Week 3: February 1, 3, and 5
On Monday, I will demonstrate the Gimp (GNU IMage Processing program), and we will discuss how you might implement some of its features using Java's BufferedImages. The lab on Tuesday is also about Gimp. This is a break from the geometric modeling we have been doing so far.
On Wednesday, it's back to OpenGL. We will discuss scene graphs from 2D scenes, Section 2.1.5. By Friday, we will start Section 2.2 and three-dimensional graphics.
Week 2: January 23, 25, and 27
The first lab of the course is on Tuesday. It will be about geometric transforms and hierarchical modeling in Java Graphics2D. We will continue to discuss this topic on Monday. After that, I might have a few more words about Chapter 1, but I am eager to move on to programming with OpenGL and Jogl. To start, for at least the rest of this week, we will work with OpenGL in two dimensions. The reading for this material is Section 2.1.
Week 1: January 20 and 22
Welcome to Fundamentals of Computer Graphics. We will begin the semester on Wednesday with an overview of the rest of the course. On Friday, we will jump right into two-dimensional graphics in Java with Graphics2D. A major goal of the next few classes will be to understand geometric transforms and hierarchical modeling.
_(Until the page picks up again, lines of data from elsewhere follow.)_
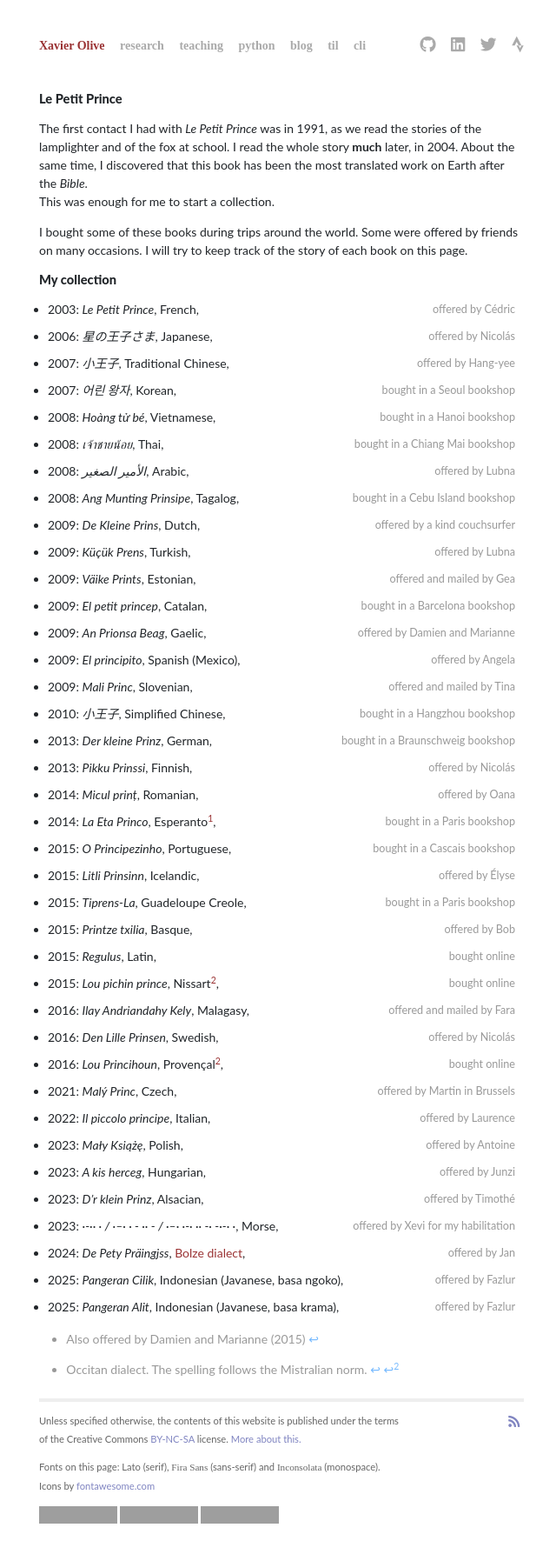
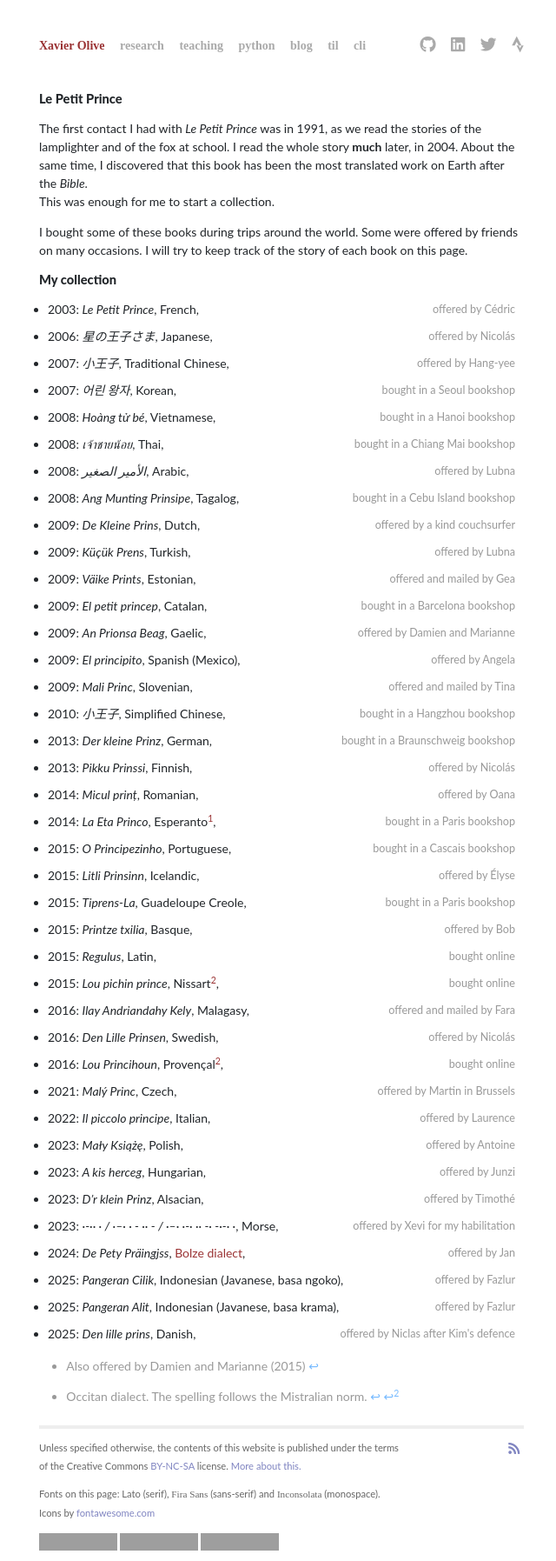
Before and after one commit to xoolive/xoolive.github.io, a Jekyll site: the page built from _pages/le-petit-prince.md, in a window 1280 px wide. Shown: the whole page at 87% size, without its empty margins (316-956 px from the left). Built offline with Jekyll 4.4.1, drawn with Linux system fonts in a browser that asks for light colours; nearby versions of some CDN libraries; some web fonts are replaced; a script that is not in the unit is left out; before the commit the page ends 1764 px from its top, so only the background shows below that; grey boxes are pictures that could not be loaded.

Commit message:
new book

```diff
--- a/_pages/le-petit-prince.md
+++ b/_pages/le-petit-prince.md
@@ -63,6 +63,7 @@ I bought some of these books during trips around the world. Some were offered by
 - 2024: _De Pety Präingjss_, [Bolze dialect](https://www.bbc.com/travel/article/20190422-the-swiss-language-that-few-know), `offered by Jan`
 - 2025: _Pangeran Cilik_, Indonesian (Javanese, basa ngoko), `offered by Fazlur`
 - 2025: _Pangeran Alit_, Indonesian (Javanese, basa krama), `offered by Fazlur`
+- 2025: _Den lille prins_, Danish, `offered by Niclas after Kim's defence`
 
 [^1]: Also offered by Damien and Marianne (2015)
 
```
You should read Chapter 1 of the on-line notes for this course. We will be spending this week and most of next week on this chapter.